|Dev: Ubisoft Casablanca||1.0 - 1.9 = Avoid||4.0 - 4.4 = Great|
|Pub: Ubisoft||2.0 - 2.4 = Poor||4.5 - 4.9 = Must Buy|
|Release: Nov. 3, 2009||2.5 - 2.9 = Average||5.0 = The Best|
|Players: 1-2||3.0 - 3.4 = Fair|
|ESRB Rating: Everyone||3.5 - 3.9 = Good|
by Adam Brown
With the release of Rabbids Go Home, I can't help but imagine that in some dark corner of the world Rayman is currently crying himself to sleep in an alley next to an empty bottle of Scotch while mumbling "But I made you!" When the Wii was launched nearly three years ago, Rayman was a well known character who helped to make Rayman Raving Rabbids as successful as it was. But sadly, with each sequel to the game, Rayman has become a smaller and smaller component of it, and he has now completely faded away in favor of a Rabbids-only game. But unfortunately for Rayman, I honestly have to say that this is my favorite game in the Rabbids series.

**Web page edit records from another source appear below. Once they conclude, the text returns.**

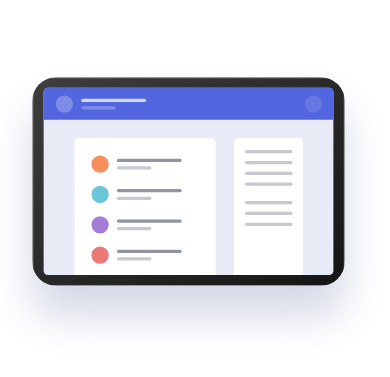
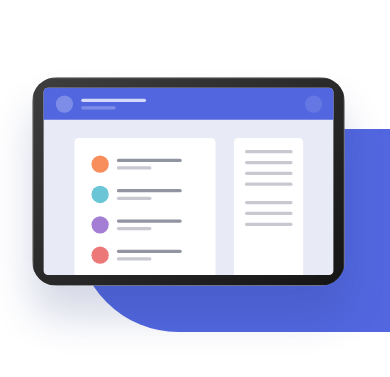
Before and after one commit to mohamedxamid/Bookmark, a plain HTML site: page index.html in a window 390 px wide. Shown: the part 78-455 px from the top of the page. Drawn offline with Linux system fonts and the light colour scheme.

Commit message:
fix bg img hero

```diff
--- a/css/styles.css
+++ b/css/styles.css
@@ -1036,6 +1036,8 @@ only screen and (                min-resolution: 2dppx) {
 
     .hero {
         padding-top: 40px;
+        background-position: left calc(50% + 170px) top 92px;
+        background-size: 577px;
     }
 
     .hero__container {
```
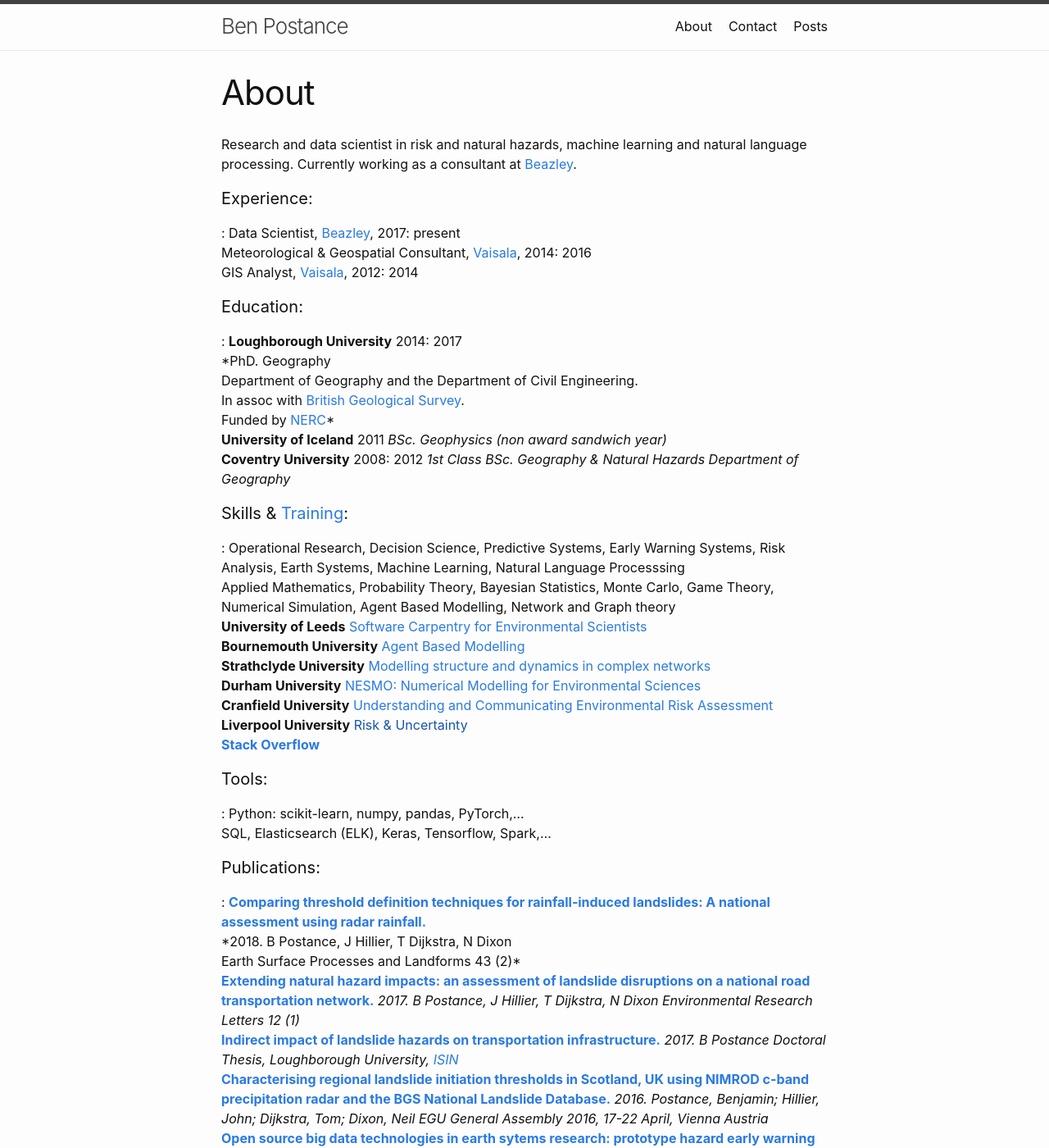
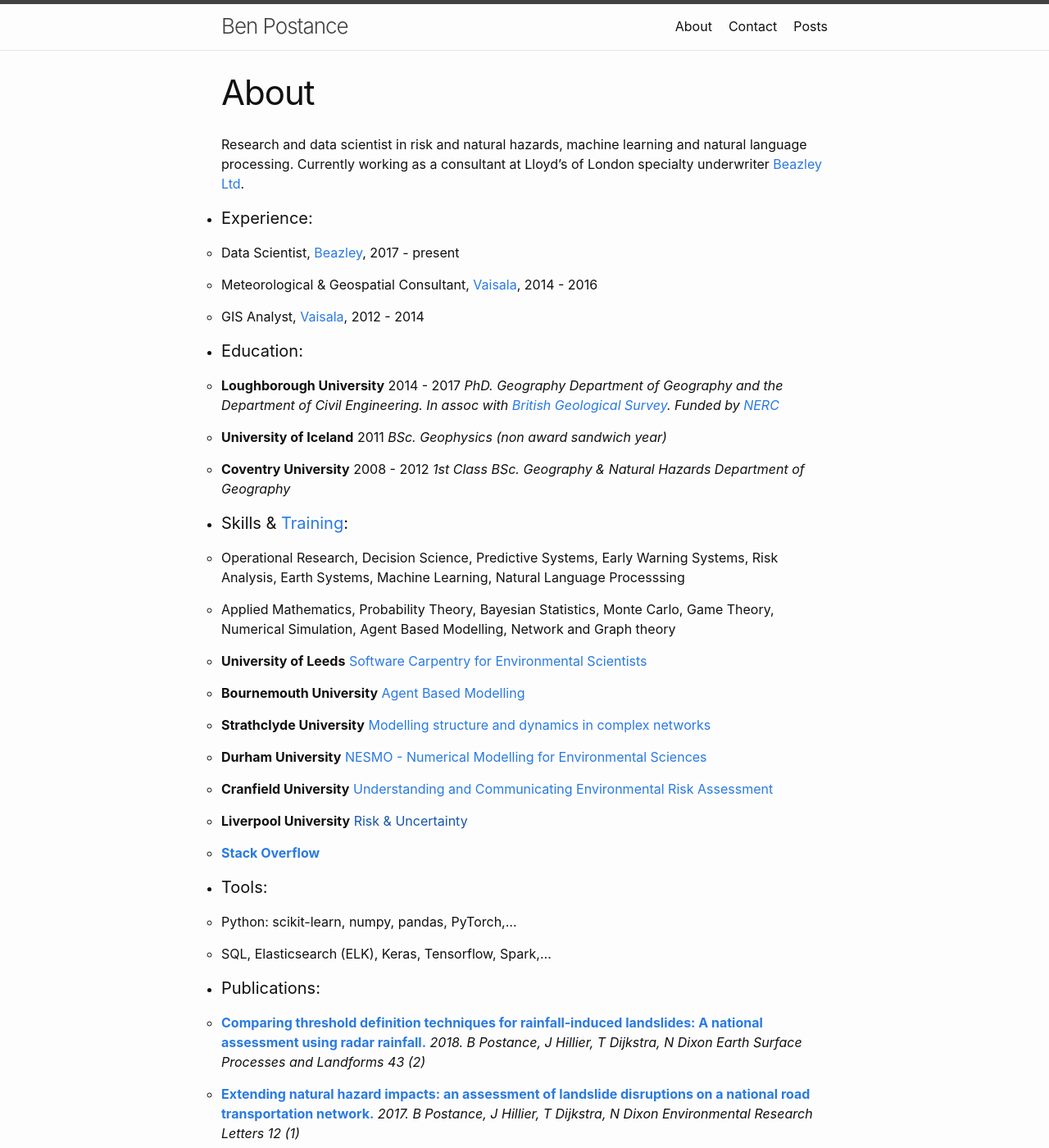
Before and after one commit to bpostance/bpostance.github.io, a Jekyll site: the page built from about.md, in a window 1280 px wide and 1400 px high. Shown: the whole window at 82% size. Built offline with Jekyll 4.4.1, drawn with Linux system fonts in a browser that asks for light colours.

Commit message:
update about.md bullet indents

```diff
--- a/about.md
+++ b/about.md
@@ -4,59 +4,58 @@
 permalink: /about/
 priority: 0.9
 ---
+Research and data scientist in risk and natural hazards, machine learning and natural language processing.
+Currently working as a consultant at Lloyd's of London specialty underwriter [Beazley Ltd](https://www.beazley.com/london_market.html).
 
-Research and data scientist in risk and natural hazards, machine learning and natural language processing.
-Currently working as a consultant at [Beazley](https://www.beazley.com/london_market.html).
+- #### Experience:
+  - Data Scientist, [Beazley](https://www.beazley.com/london_market.html), 2017  - present
+  - Meteorological & Geospatial Consultant, [Vaisala](https://www.vaisala.com/en), 2014  - 2016
+  - GIS Analyst, [Vaisala](https://www.vaisala.com/en), 2012  - 2014
 
-#### Experience:
-:  Data Scientist, [Beazley](https://www.beazley.com/london_market.html), 2017:  present
-:  Meteorological & Geospatial Consultant, [Vaisala](https://www.vaisala.com/en), 2014:  2016
-:  GIS Analyst, [Vaisala](https://www.vaisala.com/en), 2012:  2014
-
-#### Education:
-:  **Loughborough University** 2014:  2017
+- #### Education:
+  - **Loughborough University** 2014  - 2017
 	*PhD. Geography
 	Department of Geography and the Department of Civil Engineering.
 	In assoc with [British Geological Survey](https://www.bgs.ac.uk/).
 	Funded by [NERC](https://nerc.ukri.org/)*
-:  **University of Iceland** 2011
+  - **University of Iceland** 2011
 	*BSc. Geophysics (non award sandwich year)*
-:  **Coventry University** 2008:  2012
+  - **Coventry University** 2008  - 2012
 	*1st Class BSc. Geography & Natural Hazards
 	Department of Geography*
 
-#### Skills & [Training](https://github.com/bpostance/training.doctoral_training):
-:  Operational Research, Decision Science, Predictive Systems, Early Warning Systems, Risk Analysis, Earth Systems, Machine Learning, Natural Language Processsing
-:  Applied Mathematics, Probability Theory, Bayesian Statistics, Monte Carlo, Game Theory, Numerical Simulation, Agent Based Modelling, Network and Graph theory
-:  **University of Leeds** [Software Carpentry for Environmental Scientists](https://andreww.github.io/2016-01-18-leeds/)
-:  **Bournemouth University** [Agent Based Modelling](http://gotw.nerc.ac.uk/list_full.asp?pcode=NE%2FN000595%2F1&cookieConsent=A)
-:  **Strathclyde University** [Modelling structure and dynamics in complex networks](http://www.estradalab.org/wp-content/uploads/2015/10/BookChapter_11.pdf)
-:  **Durham University** [NESMO:  Numerical Modelling for Environmental Sciences](http://community.dur.ac.uk/nerc.modelling/)
-:  **Cranfield University** [Understanding and Communicating Environmental Risk Assessment](https://www.cranfield.ac.uk/courses/short/environment/understanding-and-communicating-environmental-risk-assessment)
-:  **Liverpool University** [Risk & Uncertainty]()
-:  [**Stack Overflow**](https://stackexchange.com/users/5244883/benp?tab=accounts)
+- #### Skills & [Training](https://github.com/bpostance/training.doctoral_training):
+  - Operational Research, Decision Science, Predictive Systems, Early Warning Systems, Risk Analysis, Earth Systems, Machine Learning, Natural Language Processsing
+  - Applied Mathematics, Probability Theory, Bayesian Statistics, Monte Carlo, Game Theory, Numerical Simulation, Agent Based Modelling, Network and Graph theory
+  - **University of Leeds** [Software Carpentry for Environmental Scientists](https://andreww.github.io/2016-01-18-leeds/)
+  - **Bournemouth University** [Agent Based Modelling](http://gotw.nerc.ac.uk/list_full.asp?pcode=NE%2FN000595%2F1&cookieConsent=A)
+  - **Strathclyde University** [Modelling structure and dynamics in complex networks](http://www.estradalab.org/wp-content/uploads/2015/10/BookChapter_11.pdf)
+  - **Durham University** [NESMO  - Numerical Modelling for Environmental Sciences](http://community.dur.ac.uk/nerc.modelling/)
+  - **Cranfield University** [Understanding and Communicating Environmental Risk Assessment](https://www.cranfield.ac.uk/courses/short/environment/understanding-and-communicating-environmental-risk-assessment)
+  - **Liverpool University** [Risk & Uncertainty]()
+  - [**Stack Overflow**](https://stackexchange.com/users/5244883/benp?tab=accounts)
 
 
-#### Tools:
-:  Python: scikit-learn, numpy, pandas, PyTorch,...
-:  SQL, Elasticsearch (ELK), Keras, Tensorflow, Spark,...
+- #### Tools:
+  - Python: scikit-learn, numpy, pandas, PyTorch,...
+  - SQL, Elasticsearch (ELK), Keras, Tensorflow, Spark,...
 
-#### Publications:
-:  [**Comparing threshold definition techniques for rainfall‐induced landslides: A national assessment using radar rainfall.**](https://onlinelibrary.wiley.com/doi/pdf/10.1002/esp.4202)
+- #### Publications:
+  - [**Comparing threshold definition techniques for rainfall‐induced landslides: A national assessment using radar rainfall.**](https://onlinelibrary.wiley.com/doi/pdf/10.1002/esp.4202)
 	*2018. B Postance, J Hillier, T Dijkstra, N Dixon
 	Earth Surface Processes and Landforms 43 (2)*
-:  [**Extending natural hazard impacts: an assessment of landslide disruptions on a national road transportation network.**](https://iopscience.iop.org/article/10.1088/1748-9326/aa5555/meta)
+  - [**Extending natural hazard impacts: an assessment of landslide disruptions on a national road transportation network.**](https://iopscience.iop.org/article/10.1088/1748-9326/aa5555/meta)
 	*2017. B Postance, J Hillier, T Dijkstra, N Dixon
 	Environmental Research Letters 12 (1)*
-:  [**Indirect impact of landslide hazards on transportation infrastructure.**](https://ethos.bl.uk/OrderDetails.do?uin=uk.bl.ethos.747889)
+  - [**Indirect impact of landslide hazards on transportation infrastructure.**](https://ethos.bl.uk/OrderDetails.do?uin=uk.bl.ethos.747889)
 	*2017. B Postance
 	Doctoral Thesis, Loughborough University, [ISIN](http://www.isni.org/isni/0000000472327336)*
-:  [**Characterising regional landslide initiation thresholds in Scotland, UK using NIMROD c-band precipitation radar and the BGS National Landslide Database.**](http://adsabs.harvard.edu/abs/2016EGUGA..18.4480P)
+  - [**Characterising regional landslide initiation thresholds in Scotland, UK using NIMROD c-band precipitation radar and the BGS National Landslide Database.**](http://adsabs.harvard.edu/abs/2016EGUGA..18.4480P)
 	*2016. Postance, Benjamin; Hillier, John; Dijkstra, Tom; Dixon, Neil
 	EGU General Assembly 2016, 17-22 April, Vienna Austria*
-:  [**Open source big data technologies in earth sytems research: prototype hazard early warning system in python and postgres.**](https://rd-alliance.org/early-career-european-researchers-scientists-working-data-march-2016.html)
+  - [**Open source big data technologies in earth sytems research: prototype hazard early warning system in python and postgres.**](https://rd-alliance.org/early-career-european-researchers-scientists-working-data-march-2016.html)
 	*2016. Postance, Benjamin
 	Early Career Researchers Award, [RDA](https://rd-alliance.org/plenaries/rda-seventh-plenary-meeting-tokyo-japan) Plenary 2016, [Japan Science and Technology Agency](http://www.jst.go.jp/EN/), Tokyo, Japan*
-:  [**Quantification of Road Network Vulnerability and Traffic Impacts to Regional Landslide Hazards.**](http://adsabs.harvard.edu/abs/2015EGUGA..17.3677P)
+  - [**Quantification of Road Network Vulnerability and Traffic Impacts to Regional Landslide Hazards.**](http://adsabs.harvard.edu/abs/2015EGUGA..17.3677P)
 	*2015. Postance, Benjamin; Hillier, John; Dijkstra, Tom; Dixon, Neil
 	EGU General Assembly 2015, 112-17 April, Vienna Austria*
```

The story for the game is about as absurd as you would expect, since it reflects the foolish thought process of the incredibly quirky Rabbids. An opening cinematic, which looks somewhat like paper cutouts moving about, shows a Rabbid getting "tickled" by the electricity in a street light. He and his fellow Rabbids quickly turn getting shocked by street lights into a pastime but inevitably long for more. Looking up at the moon, the Rabbids decide that the glowing orb must be a gigantic street light that they could live on. Of course, being the dim-wits they are, the Rabbids all decide to build a massive pile of garbage that they could ultimately use to climb to the moon.
Unlike the previous Rabbids games, your goal isn't attained by simply completing a series of random mini-games or even through action-adventure hijinks like in the Wii version of Rabbids Go Home. Instead, players must collect garbage by solving a lengthy series of Rube Goldberg-styled puzzles. In the story mode, players will need to make their way through five different levels consisting of two required zones, with a third optional one that can be unlocked, each zone being made up of ten puzzles apiece. Even with many of these puzzles taking between thirty seconds to two minutes to complete, the one hundred and fifty possible story mode puzzles still provide a pretty extensive play experience.
Each puzzle in the story mode starts off with a Rabbid in a shopping cart and ends at a toilet. In between the Rabbid and the toilet, which is his desired destination, are a series of traps, devices, Rabbids, enemies, and garbage pieces. Since the Rabbids are trying to build a garbage heap tall enough to touch the moon, the main goal of each puzzle is to collect as many pieces of garbage, preferably all, as your cart-riding Rabbid makes his way through the level before finishing at the toilet. It's a simple enough concept, but because of the diversity of all the items, traps, and puzzles you'll come across, it continues to feel fresh and remains challenging.
To solve these puzzles you are given access to items that can be placed in the world, which are different for each puzzle, in order to either help your Rabbid make it to the finish or to help direct the garbage to your Rabbid. For example, you may need to place a series of ramps to complete a runway for your cart while also placing a Rabbid next to some garbage so that he'll push it off of an unreachable ledge into your path. This is an incredibly basic example, though, because the scope of these puzzles actually ramps up fairly quickly.
As you continue to progress through the game you're given access to more and more items to help you complete increasingly more complex puzzles. Each new item is introduced by a brief cinematic before the level in which you'll need it that shows exactly how it can be used. Since this is a Rabbids game and they're known for being strange, these aren't always straightforward items that you'll be using. Some examples of this are spring-loaded punching gloves that'll send your cart flying, gas tanks that Rabbids use to inflate and float around the level, televisions that can be used to distract Rabbids, and Chihuahuas that'll hop into your cart to add momentum. Rabbids Go Home is really host to an eclectic array of items that are as useful as they are fun to watch in action.